**Problem details**:
Find all lines in the records that include the word "CNMAC", and copy them out.

**Given records**:
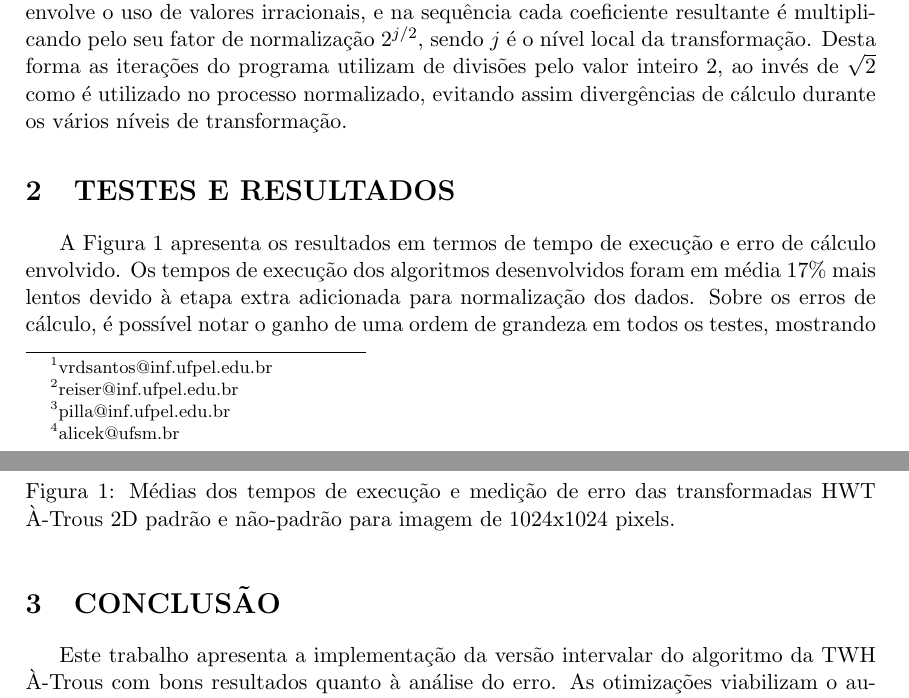
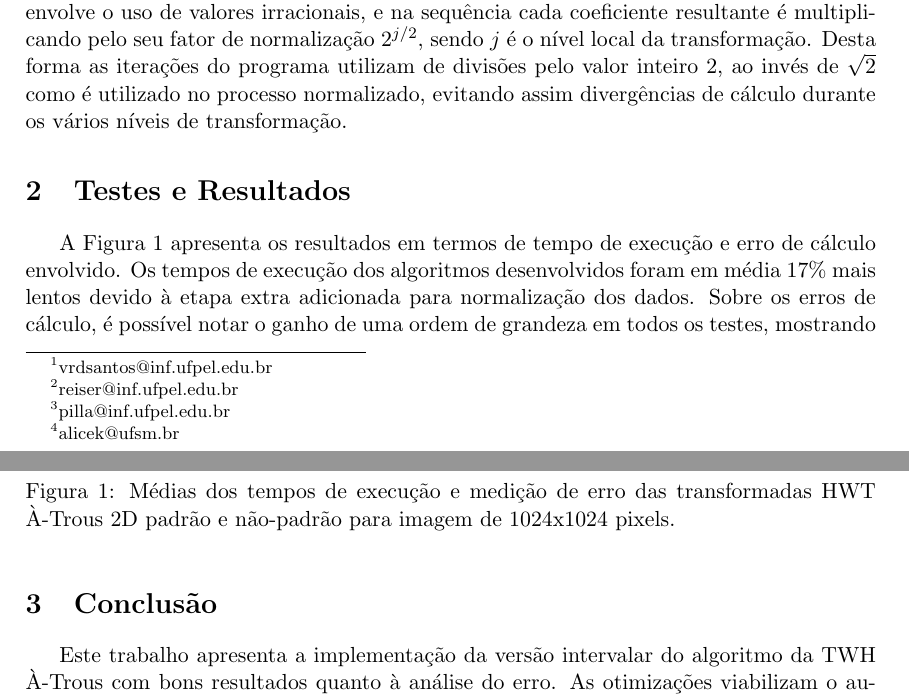
Before and after one commit to fireapache/CNMAC2016, a LaTeX document (CNMAC-2016-vinicius.tex): two parts of pages 1 and 2 of 2, joined at a grey line, cut so that both start at the same text. Compiled offline with pdfLaTeX; the source files are stored in an older character set and shown here as Unicode.

Commit message:
nova versão

```diff
--- a/CNMAC-2016-vinicius.tex
+++ b/CNMAC-2016-vinicius.tex
@@ -53,7 +53,7 @@ O trabalho teve início com a implementação otimizada da Transformada \emph{Wa
 % Parágrafo
 A implementação da versão não decimada, conhecida como formulação À Trous \cite{IEEE2007}, utiliza da mesma estratégia de otimização utilizada pela sua versão decimada. Esta estratégia consiste em realizar primeiramente a tranformação não normalizada dos dados, que não envolve o uso de valores irracionais, e na sequência cada coeficiente resultante é multiplicando pelo seu fator de normalização $2^{j/2}$, sendo $j$ é o nível local da transformação. Desta forma as iterações do programa utilizam de divisões pelo valor inteiro $2$, ao invés de $\sqrt{2}$ como é utilizado no processo normalizado, evitando assim divergências de cálculo durante os vários níveis de transformação.
 
-\section{TESTES E RESULTADOS}
+\section{Testes e Resultados}
 
 A Figura~\ref{fig:test} apresenta os resultados em termos de tempo de execução e erro de cálculo envolvido. Os tempos de execução dos algoritmos desenvolvidos foram em média 17\% mais lentos devido à etapa extra adicionada para normalização dos dados. Sobre os erros de cálculo, é possível notar o ganho de uma ordem de grandeza em todos os testes, mostrando que os algoritmos desenvolvidos são mais exatos que os da literatura. Importante notar que o processo de composição não implica em erros de cálculo, por isso a ausência de barras no gráfico.
 
@@ -66,7 +66,7 @@ A Figura~\ref{fig:test} apresenta os resultados em termos de tempo de execução
     \label{fig:test}
 \end{figure}
 
-\section{CONCLUSÃO}
+\section{Conclusão}
 
 Este trabalho apresenta a implementação da versão intervalar do algoritmo da TWH À-Trous com bons resultados quanto à análise do erro. As otimizações viabilizam o aumento na precisão dos cálculos de maneira satisfatória, com um baixo custo adicional em desempenho.
 % Parágrafo
```
Also changed, not shown: CNMAC-2016-vinicius.pdf.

**Completed task**:
Before and after one commit to fireapache/CNMAC2016, a LaTeX document (CNMAC-2016-vinicius.tex): two parts of pages 1 and 2 of 2, joined at a grey line, cut so that both start at the same text. Compiled offline with pdfLaTeX; the source files are stored in an older character set and shown here as Unicode.
--- a/CNMAC-2016-vinicius.tex
+++ b/CNMAC-2016-vinicius.tex
Also changed, not shown: CNMAC-2016-vinicius.pdf.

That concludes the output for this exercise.